In other words, any time a person illegally benefits from the assets of an elderly individual, elder financial abuse has occurred.
The National Adult Protective Services Association (NAPSA) reports that the rate of elder financial abuse is exceedingly high, with as many as 1 in 20 older adults reporting financial mistreatment. Sadly, less than 50% of financial exploitation cases are reported.
Who commits these acts?
Most often, those who take advantage of the elderly are “trusted” people, such as family members, friends, and caregivers. Other individuals such as nursing home staff, neighbors, pastors, and bank employees may also use their positions to influence the elderly. New romantic interests may also coerce the elderly into changing their finances. According to NAPSA, “90% of abusers are family members or trusted others.”
What are the common ways the elderly are exploited?
The most common areas in which the elderly are manipulated include the following:
- Powers of attorney
- Joint bank accounts
- Beneficiary designations

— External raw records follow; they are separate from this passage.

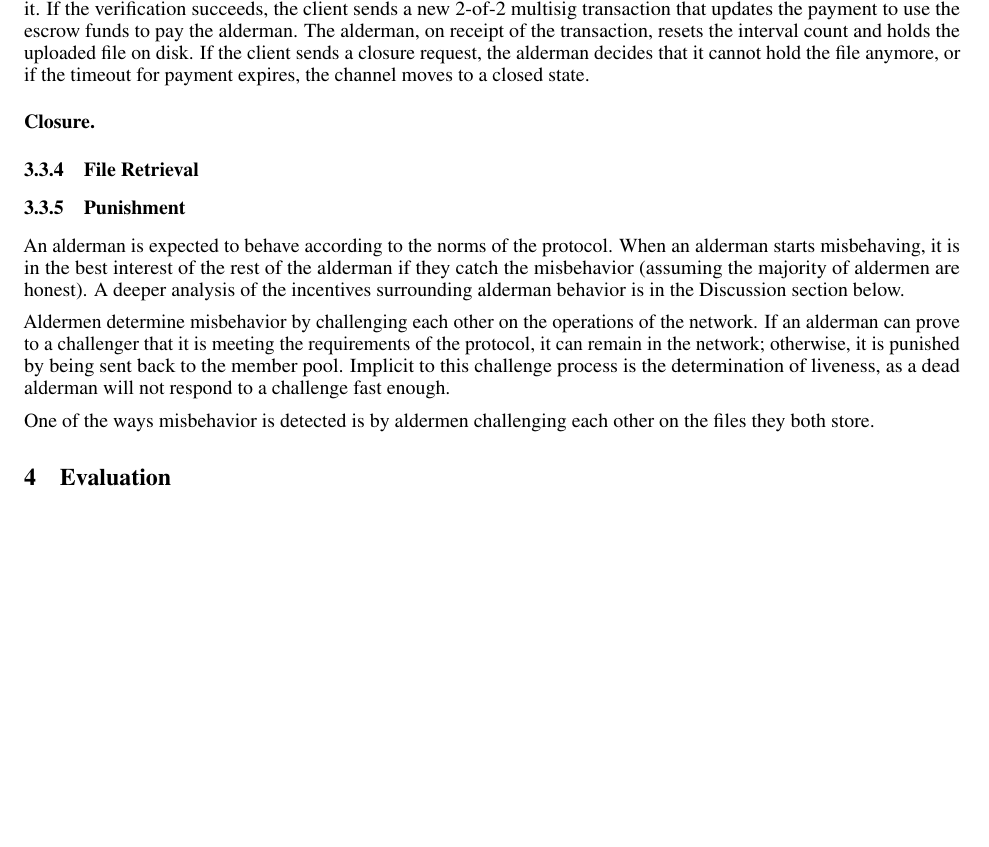
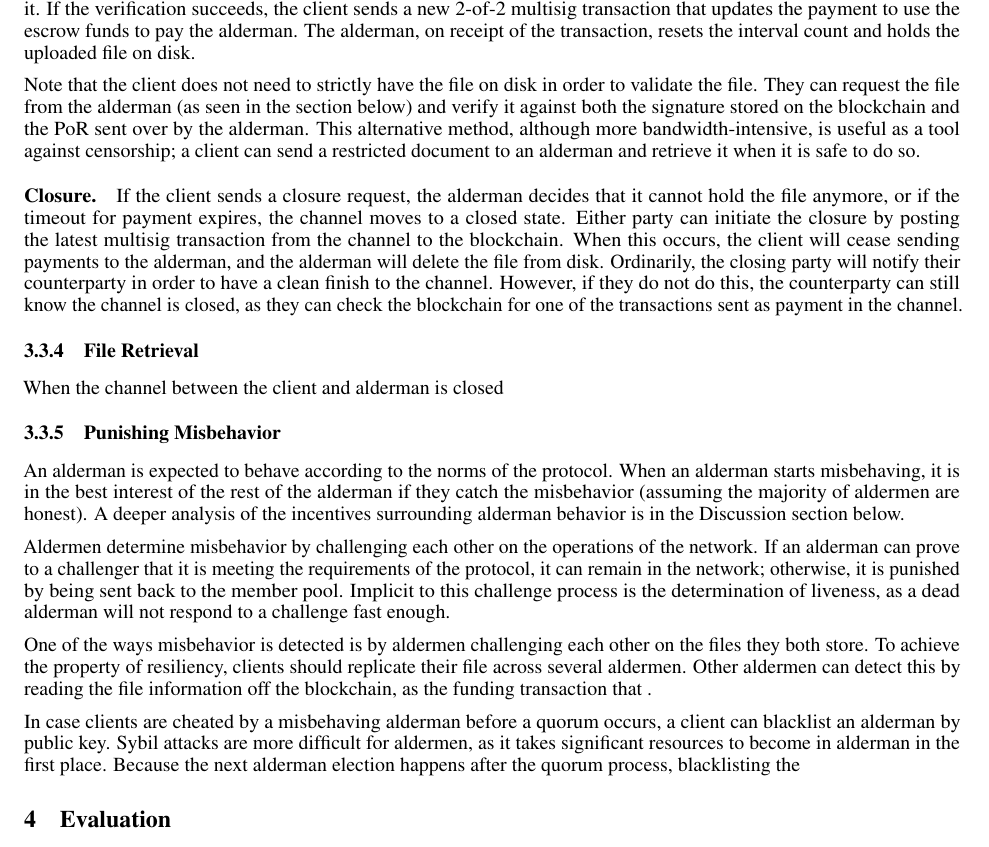
Before and after one commit to tusharjois/councilfs, a LaTeX paper (paper/template.tex): part of page 4 of 5 before the commit and part of page 4 of 6 after it, cut so that both start at the same text, the shorter picture padded with empty space. Compiled offline with pdfLaTeX.

Commit message:
some thoughts on punishment

```diff
--- a/paper/template.tex
+++ b/paper/template.tex
@@ -229,15 +230,32 @@ channel. The alderman sends a PoR for the file back to the client, and the
 client verifies it. If the verification succeeds, the client sends a new 2-of-2
 multisig transaction that updates the payment to use the escrow funds to pay the
 alderman. The alderman, on receipt of the transaction, resets the interval count
-and holds the uploaded file on disk. If the client sends a closure request, the
-alderman decides that it cannot hold the file anymore, or if the timeout for
-payment expires, the channel moves to a closed state.
+and holds the uploaded file on disk.
 
-\paragraph{Closure.}
+Note that the client does not need to strictly have the file on disk in order to
+validate the file. They can request the file from the alderman (as seen in the
+section below) and verify it against both the signature stored on the
+blockchain and the PoR sent over by the alderman. This alternative method,
+although more bandwidth-intensive, is useful as a tool against censorship; a
+client can send a restricted document to an alderman and retrieve it when it is
+safe to do so.
+
+\paragraph{Closure.} If the client sends a closure request, the alderman decides
+that it cannot hold the file anymore, or if the timeout for payment expires, the
+channel moves to a closed state. Either party can initiate the closure by
+posting the latest multisig transaction from the channel to the blockchain. When
+this occurs, the client will cease sending payments to the alderman, and the
+alderman will delete the file from disk. Ordinarily, the closing party will
+notify their counterparty in order to have a clean finish to the channel.
+However, if they do not do this, the counterparty can still know the channel is
+closed, as they can check the blockchain for one of the transactions sent as
+payment in the channel.
 
 \subsubsection{File Retrieval}
 
-\subsubsection{Punishment}
+When the channel between the client and alderman is closed
+
+\subsubsection{Punishing Misbehavior}
 
 An alderman is expected to behave according to the norms of the protocol. When
 an alderman starts misbehaving, it is in the best interest of the rest of the
@@ -253,8 +271,16 @@ process is the determination of liveness, as a dead alderman will not respond to
 a challenge fast enough.
 
 One of the ways misbehavior is detected is by aldermen challenging each other on
-the files they both store.
+the files they both store. To achieve the property of resiliency, clients should
+replicate their file across several aldermen. Other aldermen can detect this by
+reading the file information off the blockchain, as the funding transaction that
+.
 
+In case clients are cheated by a misbehaving alderman before a quorum occurs, a
+client can blacklist an alderman by public key. Sybil attacks are more difficult
+for aldermen, as it takes significant resources to become in alderman in the
+first place. Because the next alderman election happens after the quorum
+process, blacklisting the
 
 \section{Evaluation}
 
```
Also changed, not shown: paper/template.tex (45 more changed lines).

In these instances, the elderly victim often allows a trusted person access to his/her finances and assets through these documents. The trusted person will then use the funds for his/her own purposes, often neglecting the victim’s financial needs. This can lead to stolen money, assets, or properties. Some victims may find themselves suddenly destitute or homeless, without insurance, and robbed of their savings.

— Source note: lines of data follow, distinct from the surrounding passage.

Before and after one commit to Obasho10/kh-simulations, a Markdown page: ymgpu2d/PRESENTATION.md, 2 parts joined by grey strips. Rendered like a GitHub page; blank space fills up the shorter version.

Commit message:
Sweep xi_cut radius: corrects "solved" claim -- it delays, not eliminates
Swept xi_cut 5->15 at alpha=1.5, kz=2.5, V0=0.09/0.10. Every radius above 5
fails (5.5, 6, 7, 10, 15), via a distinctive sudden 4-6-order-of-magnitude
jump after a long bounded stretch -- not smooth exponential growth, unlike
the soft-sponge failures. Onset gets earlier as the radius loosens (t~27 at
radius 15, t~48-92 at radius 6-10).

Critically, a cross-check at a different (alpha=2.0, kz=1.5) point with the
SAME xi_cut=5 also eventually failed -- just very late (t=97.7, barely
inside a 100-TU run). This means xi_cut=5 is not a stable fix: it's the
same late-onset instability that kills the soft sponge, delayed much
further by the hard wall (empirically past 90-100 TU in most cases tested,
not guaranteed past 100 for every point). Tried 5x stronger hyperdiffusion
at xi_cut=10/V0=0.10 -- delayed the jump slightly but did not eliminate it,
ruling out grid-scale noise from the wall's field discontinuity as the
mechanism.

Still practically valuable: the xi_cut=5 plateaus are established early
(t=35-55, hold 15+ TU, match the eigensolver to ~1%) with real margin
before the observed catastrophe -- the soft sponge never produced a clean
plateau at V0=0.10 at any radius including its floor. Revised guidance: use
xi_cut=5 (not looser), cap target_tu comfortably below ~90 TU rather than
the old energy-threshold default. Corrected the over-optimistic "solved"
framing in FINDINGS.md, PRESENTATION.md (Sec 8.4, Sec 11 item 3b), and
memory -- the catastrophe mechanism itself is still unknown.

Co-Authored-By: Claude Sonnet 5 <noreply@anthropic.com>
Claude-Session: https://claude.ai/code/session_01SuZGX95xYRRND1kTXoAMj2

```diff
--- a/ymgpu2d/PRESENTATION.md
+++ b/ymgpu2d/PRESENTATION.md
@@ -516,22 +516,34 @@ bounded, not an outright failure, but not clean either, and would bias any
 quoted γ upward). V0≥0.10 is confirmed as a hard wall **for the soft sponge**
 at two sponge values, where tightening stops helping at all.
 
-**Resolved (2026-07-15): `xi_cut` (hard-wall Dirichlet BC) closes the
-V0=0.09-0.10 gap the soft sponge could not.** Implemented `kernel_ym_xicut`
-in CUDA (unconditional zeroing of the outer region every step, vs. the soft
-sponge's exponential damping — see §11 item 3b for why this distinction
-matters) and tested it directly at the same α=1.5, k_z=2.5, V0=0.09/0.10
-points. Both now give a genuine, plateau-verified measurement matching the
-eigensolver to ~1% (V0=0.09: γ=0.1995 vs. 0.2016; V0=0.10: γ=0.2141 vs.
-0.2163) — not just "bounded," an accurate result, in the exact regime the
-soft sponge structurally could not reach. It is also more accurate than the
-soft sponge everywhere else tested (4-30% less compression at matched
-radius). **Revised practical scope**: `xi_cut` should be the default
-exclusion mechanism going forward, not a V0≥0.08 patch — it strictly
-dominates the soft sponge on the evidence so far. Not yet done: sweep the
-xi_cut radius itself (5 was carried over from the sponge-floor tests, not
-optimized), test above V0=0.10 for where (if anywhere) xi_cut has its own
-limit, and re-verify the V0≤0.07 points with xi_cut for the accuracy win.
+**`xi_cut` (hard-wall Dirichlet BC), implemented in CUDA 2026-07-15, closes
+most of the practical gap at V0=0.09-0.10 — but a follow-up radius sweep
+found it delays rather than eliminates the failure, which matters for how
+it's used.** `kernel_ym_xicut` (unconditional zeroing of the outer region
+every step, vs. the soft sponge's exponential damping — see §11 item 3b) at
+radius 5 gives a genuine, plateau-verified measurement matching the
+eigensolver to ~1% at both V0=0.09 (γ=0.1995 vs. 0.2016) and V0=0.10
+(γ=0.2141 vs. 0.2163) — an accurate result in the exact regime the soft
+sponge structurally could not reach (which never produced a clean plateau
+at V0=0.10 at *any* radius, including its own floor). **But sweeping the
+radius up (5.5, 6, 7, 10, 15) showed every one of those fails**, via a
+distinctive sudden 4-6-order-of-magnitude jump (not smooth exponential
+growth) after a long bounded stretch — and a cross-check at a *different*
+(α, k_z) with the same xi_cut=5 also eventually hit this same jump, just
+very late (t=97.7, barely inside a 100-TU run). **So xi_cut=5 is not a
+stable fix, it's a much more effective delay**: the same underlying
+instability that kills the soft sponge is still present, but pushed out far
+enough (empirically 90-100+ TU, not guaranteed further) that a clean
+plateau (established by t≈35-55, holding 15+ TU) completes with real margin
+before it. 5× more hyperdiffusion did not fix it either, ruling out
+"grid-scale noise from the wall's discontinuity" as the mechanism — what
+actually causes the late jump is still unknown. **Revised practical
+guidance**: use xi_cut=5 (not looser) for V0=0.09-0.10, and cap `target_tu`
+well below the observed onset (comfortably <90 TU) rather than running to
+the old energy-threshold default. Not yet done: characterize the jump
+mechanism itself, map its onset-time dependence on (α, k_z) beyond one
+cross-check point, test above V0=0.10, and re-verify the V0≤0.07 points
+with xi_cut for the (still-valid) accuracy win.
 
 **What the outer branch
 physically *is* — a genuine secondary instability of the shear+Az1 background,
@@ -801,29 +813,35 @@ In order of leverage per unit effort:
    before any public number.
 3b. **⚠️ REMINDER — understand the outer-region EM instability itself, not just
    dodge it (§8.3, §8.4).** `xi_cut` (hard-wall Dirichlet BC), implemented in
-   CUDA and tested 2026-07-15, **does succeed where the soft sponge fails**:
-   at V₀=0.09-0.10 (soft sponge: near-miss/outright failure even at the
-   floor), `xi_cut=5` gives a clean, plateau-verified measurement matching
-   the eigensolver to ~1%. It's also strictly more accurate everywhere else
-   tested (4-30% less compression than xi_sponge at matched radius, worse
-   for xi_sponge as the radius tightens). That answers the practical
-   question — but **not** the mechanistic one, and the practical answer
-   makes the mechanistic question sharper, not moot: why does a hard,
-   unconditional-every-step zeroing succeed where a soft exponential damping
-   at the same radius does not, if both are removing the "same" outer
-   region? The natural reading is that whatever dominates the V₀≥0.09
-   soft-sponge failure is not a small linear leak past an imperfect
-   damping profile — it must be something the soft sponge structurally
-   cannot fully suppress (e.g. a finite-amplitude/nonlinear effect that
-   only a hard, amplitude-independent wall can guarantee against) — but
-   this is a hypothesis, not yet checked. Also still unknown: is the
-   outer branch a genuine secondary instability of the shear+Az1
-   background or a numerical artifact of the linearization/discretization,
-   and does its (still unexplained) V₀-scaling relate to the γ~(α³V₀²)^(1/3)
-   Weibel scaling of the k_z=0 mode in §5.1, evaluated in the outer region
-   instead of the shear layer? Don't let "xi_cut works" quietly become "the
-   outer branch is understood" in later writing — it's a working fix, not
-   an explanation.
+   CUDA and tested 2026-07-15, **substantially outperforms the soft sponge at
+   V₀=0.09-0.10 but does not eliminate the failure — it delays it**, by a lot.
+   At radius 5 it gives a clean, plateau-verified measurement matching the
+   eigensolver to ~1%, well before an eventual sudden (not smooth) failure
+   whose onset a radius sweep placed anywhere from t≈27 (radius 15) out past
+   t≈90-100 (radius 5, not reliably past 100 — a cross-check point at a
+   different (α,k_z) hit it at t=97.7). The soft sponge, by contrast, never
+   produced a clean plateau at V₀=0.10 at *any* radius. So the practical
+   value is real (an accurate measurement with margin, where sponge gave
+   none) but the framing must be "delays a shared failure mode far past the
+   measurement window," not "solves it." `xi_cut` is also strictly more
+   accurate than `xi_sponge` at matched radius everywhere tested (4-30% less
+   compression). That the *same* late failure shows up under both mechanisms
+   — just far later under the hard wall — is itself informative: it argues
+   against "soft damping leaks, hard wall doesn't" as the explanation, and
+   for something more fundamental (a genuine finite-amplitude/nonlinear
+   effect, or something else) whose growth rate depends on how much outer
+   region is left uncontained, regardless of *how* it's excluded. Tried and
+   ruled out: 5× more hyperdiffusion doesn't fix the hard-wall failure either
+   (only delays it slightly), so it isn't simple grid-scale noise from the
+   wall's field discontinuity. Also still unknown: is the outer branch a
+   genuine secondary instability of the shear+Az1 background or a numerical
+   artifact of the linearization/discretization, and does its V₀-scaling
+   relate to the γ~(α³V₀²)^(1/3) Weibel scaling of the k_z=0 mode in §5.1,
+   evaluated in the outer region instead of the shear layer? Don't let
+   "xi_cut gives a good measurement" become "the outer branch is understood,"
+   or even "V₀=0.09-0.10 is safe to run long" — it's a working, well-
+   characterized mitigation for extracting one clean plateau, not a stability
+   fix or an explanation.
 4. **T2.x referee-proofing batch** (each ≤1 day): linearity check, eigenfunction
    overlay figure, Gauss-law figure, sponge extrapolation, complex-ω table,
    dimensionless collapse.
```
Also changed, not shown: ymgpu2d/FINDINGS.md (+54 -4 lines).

One recent study found that “of the seniors who experienced fraud, 1.8 % lost their home or other major assets, […] 6.7% skipped medical care, and 4.2% reduced their nutritional intake for budgetary reasons.”

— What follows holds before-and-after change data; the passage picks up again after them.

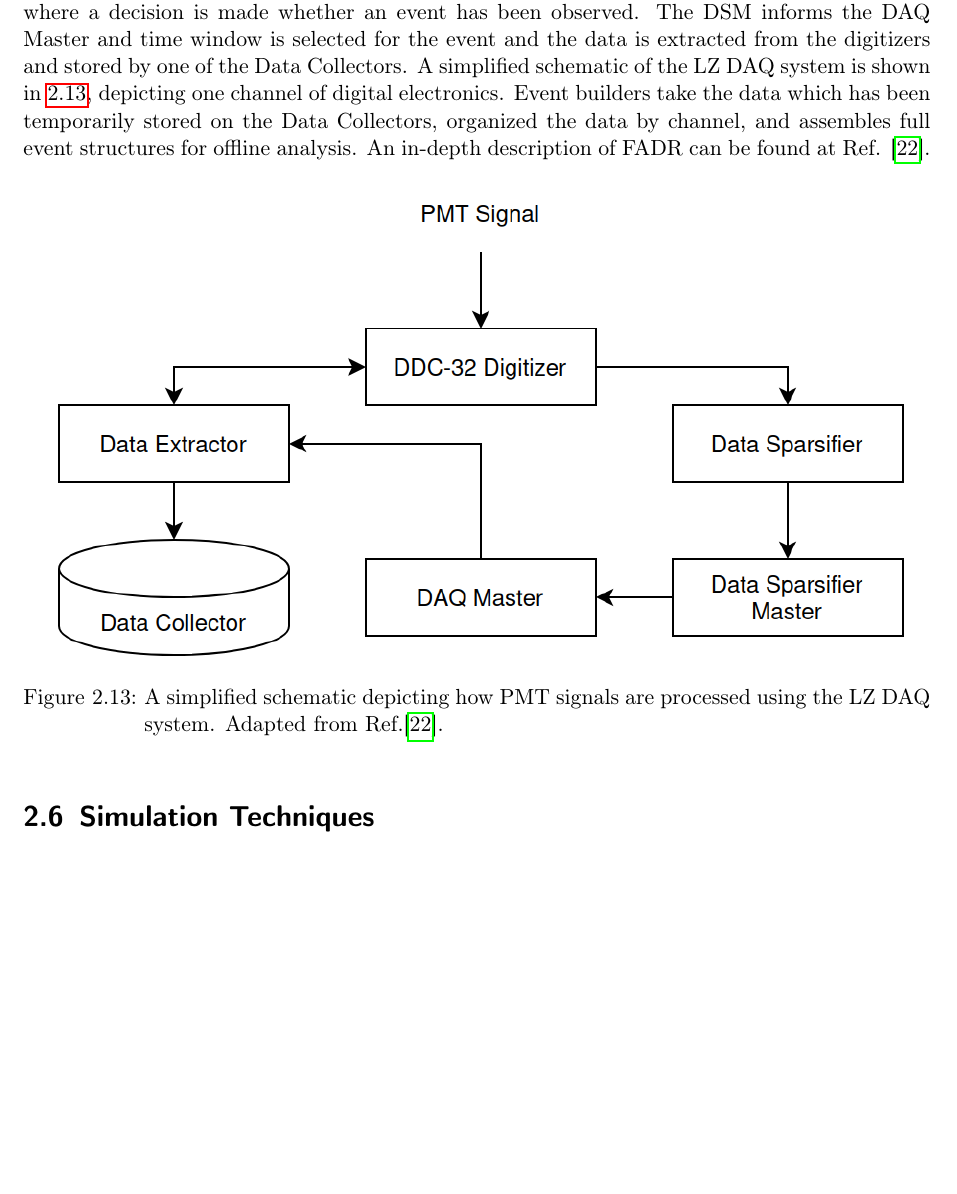
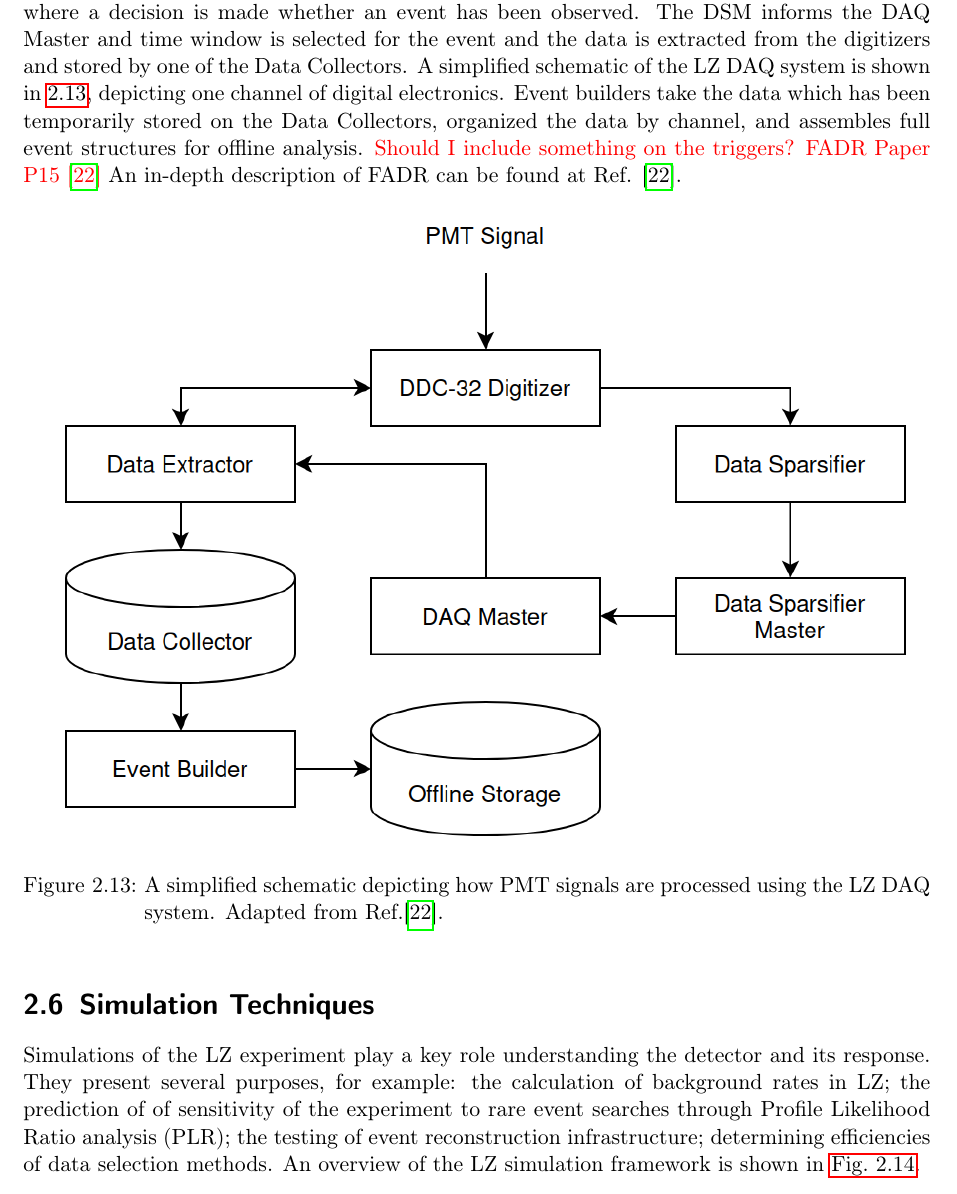
Before and after one commit to hbirch7/PhD_Thesis, a LaTeX thesis (main.tex, which reads chapters/LZ.tex): part of page 26 of 69 before the commit and part of page 26 of 70 after it, cut so that both start at the same text, the shorter picture padded with empty space. Compiled offline with pdfLaTeX.

Commit message:
Updates from Overleaf

```diff
--- a/chapters/LZ.tex
+++ b/chapters/LZ.tex
@@ -215,13 +215,13 @@ Beside the CSD sources, a deuterium-deuterium (DD) neutron generator is used to
 The final source listed in \autoref{tab:CalibrationSources} is sealed $^{241}\text{Am}$ within a YAP:Ce crystal and is used within the ODOCS, as described in \autoref{sec:ODOCS}.
 
 \section{Data Acquisition System}
-Signals produced in the PMTs across the experiment are processed by the data acquisition system. LZ employs a custom FPGA-based Architecture for Data Acquisition and Real time monitoring (FADR) to perform the digitisation and identify events of interest for offline analysis \cite{LZ:2024bvw,Druszkiewicz:2015pcl}. Signals first pass through shaping amplifiers which increases signal-noise ratio. At the amplifier stage, the signals from the TPC and OD are split into dual gain outputs to maximize the available dynamic range and extend the range of energies than can be probed by the experiment. The Skin detector has only a single gain output. Following amplification, the analogue signals are digitized with a sample rate of 100~MHz (10~ns samples) using custom built 32-channel digital signal processing boards \cite{Druszkiewicz:2015pcl}. Due to the sheer volume of data that comes from the PMTs Pulse Only Digitisation (POD) methods are employed to reduce the raw waveform volume by a factor of 50 \cite{LZTDR}. The threshold used in this filter is tuned on SPhE data and is set to provide a detection efficiency of $>99\%$ \cite{LZ:2024bvw}. Results from the POD waveform analysis are passed to the data sparsifiers  and grouped by the Data Sparsifier Master (DSM) where a decision is made whether an event has been observed. The DSM informs the DAQ Master and time window is selected for the event and the data is extracted from the digitizers and stored by one of the Data Collectors. A simplified schematic of the LZ DAQ system is shown in \ref{fig:LZDAQ}, depicting one channel of digital electronics. Event builders take the data which has been temporarily stored on the Data Collectors, organized the data by channel, and assembles full event structures for offline analysis. An in-depth description of FADR can be found at Ref. \cite{LZ:2024bvw}.
-
+Signals produced in the PMTs across the experiment are processed by the data acquisition system. LZ employs a custom FPGA-based Architecture for Data Acquisition and Real time monitoring (FADR) to perform the digitisation and identify events of interest for offline analysis \cite{LZ:2024bvw,Druszkiewicz:2015pcl}.
+Signals first pass through shaping amplifiers which increases signal-noise ratio. At the amplifier stage, the signals from the TPC and OD are split into dual gain outputs to maximize the available dynamic range and extend the range of energies than can be probed by the experiment. The Skin detector has only a single gain output. Following amplification, the analogue signals are digitized with a sample rate of 100~MHz (10~ns samples) using custom built 32-channel digital signal processing boards \cite{Druszkiewicz:2015pcl}. Due to the sheer volume of data that comes from the PMTs Pulse Only Digitisation (POD) methods are employed to reduce the raw waveform volume by a factor of 50 \cite{LZTDR}. The threshold used in this filter is tuned on SPhE data and is set to provide a detection efficiency of $>99\%$ \cite{LZ:2024bvw}. Results from the POD waveform analysis are passed to the data sparsifiers and grouped by the Data Sparsifier Master (DSM) where a decision is made whether an event has been observed. The DSM informs the DAQ Master and time window is selected for the event and the data is extracted from the digitizers and stored by one of the Data Collectors. A simplified schematic of the LZ DAQ system is shown in \ref{fig:LZDAQ}, depicting one channel of digital electronics. Event builders take the data which has been temporarily stored on the Data Collectors, organized the data by channel, and assembles full event structures for offline analysis. \textcolor{red}{Should I include something on the triggers? FADR Paper P15 \cite{LZ:2024bvw}} An in-depth description of FADR can be found at Ref. \cite{LZ:2024bvw}.
 \begin{figure}[h!]
     \centering
     \includegraphics[width=\linewidth]{figures/LZ/LZDAQ.png}
     \caption{A simplified schematic depicting how PMT signals are processed using the LZ DAQ system. Adapted from Ref.\cite{LZ:2024bvw}.}
     \label{fig:LZDAQ}
 \end{figure}
-
 \section{Simulation Techniques}
+Simulations of the LZ experiment play a key role understanding the detector and its response. They present several purposes, for example: the calculation of background rates in LZ; the prediction of of sensitivity of the experiment to rare event searches through Profile Likelihood Ratio analysis (PLR); the testing of event reconstruction infrastructure; determining efficiencies of data selection methods. An overview of the LZ simulation framework is shown in \autoref{fig:LZSimFramework}.
@@ -228,2 +232,4 @@ Signals produced in the PMTs across the experiment are processed by the data acq
+    \label{fig:LZSimFramework}
+\end{figure}
 
 \section{Assembly and Operation of the LZ Detector}
```
Also changed, not shown: figures/LZ/LZDAQ.png, figures/LZ/LZSimFramework.png (added), figures/LZ/Screenshot from 2025-02-18 12-27-05.png (deleted), chapters/LZ.tex (4 more changed lines).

Who is at risk?
Most at risk are those elderly people who suffer from mental or physical disabilities including Alzheimer’s or dementia, those who are single and isolated, those who are unfamiliar with financial matters or technology, and those with predictable financial patterns (such as a monthly pension or social security check).
There are two significant qualifications for victimization:
- Lack of mental capacity – a condition in which an elderly person does not understand the nature and effect of his/her actions
- Undue influence – a situation in which a trusted person abuses his/her position and overcomes the free will of the elderly person with threats or intimidation
What should I look for if I suspect financial abuse?
Signs of elder financial exploitation can include the following:
- Large bank withdrawals or transfers between accounts
- Eviction notices, disconnected utilities, unpaid bills
- Unexplained ATM withdrawals
- Forged documents
- Undocumented financial arrangements
- Sudden and new “best friends”
- Missing property and belongings
- Substandard care
What can I do?
If you suspect that someone you know is a victim of elder financial abuse, contact an attorney immediately. An attorney should act quickly to stop assets from being transferred or, if they have been transferred, sue for damages.
If you believe you have a case, please contact us at 740-374-5346 or use our contact form. We will work with you to ensure the safety and financial security of your loved ones.